| YOUR TASK |
Lines in the listing below may contain the string "html". Say how many do, giving only the number.
*** Block opens ***
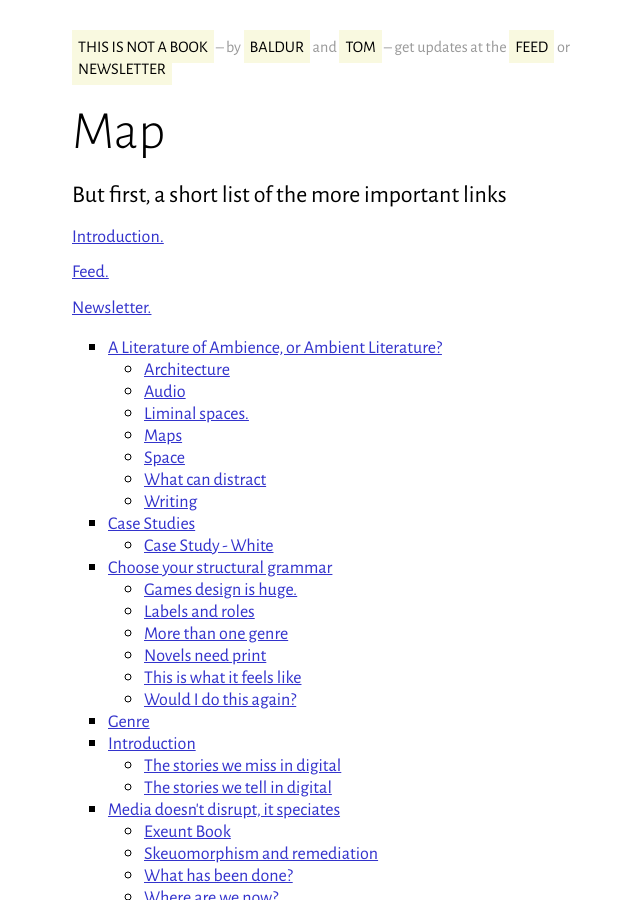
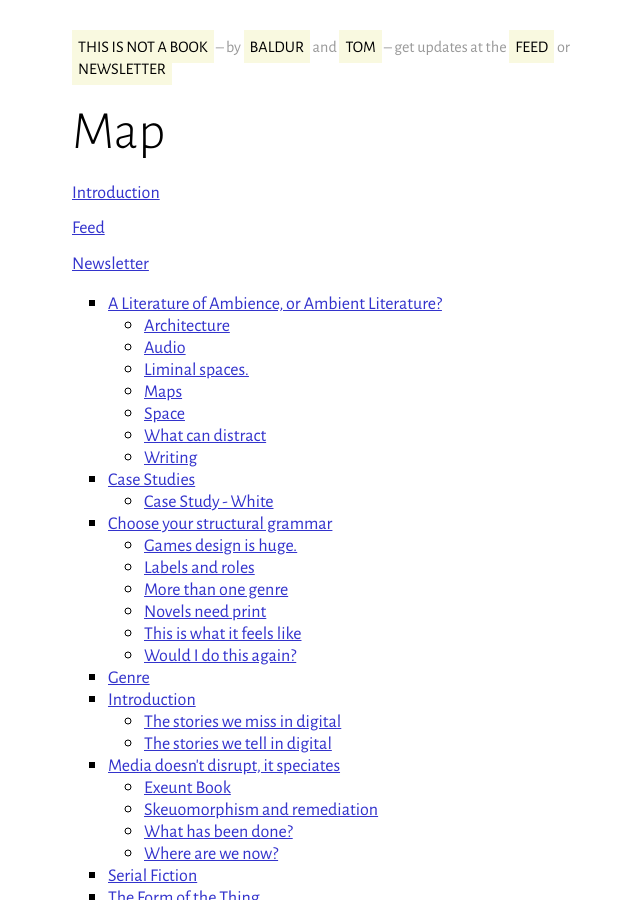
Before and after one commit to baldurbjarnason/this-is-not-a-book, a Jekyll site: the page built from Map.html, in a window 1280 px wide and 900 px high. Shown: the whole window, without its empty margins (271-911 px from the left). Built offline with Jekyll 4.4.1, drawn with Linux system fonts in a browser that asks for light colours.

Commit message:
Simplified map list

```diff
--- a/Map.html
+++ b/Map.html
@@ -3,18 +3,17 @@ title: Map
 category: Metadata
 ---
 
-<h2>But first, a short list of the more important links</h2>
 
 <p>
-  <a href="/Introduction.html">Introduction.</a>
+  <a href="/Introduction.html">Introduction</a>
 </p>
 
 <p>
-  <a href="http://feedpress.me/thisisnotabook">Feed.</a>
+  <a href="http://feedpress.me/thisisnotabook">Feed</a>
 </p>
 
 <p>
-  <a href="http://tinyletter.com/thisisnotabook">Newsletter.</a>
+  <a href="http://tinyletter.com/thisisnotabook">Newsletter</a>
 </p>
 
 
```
*** Block closes ***
| SOLUTION FOR THIS EXERCISE |
5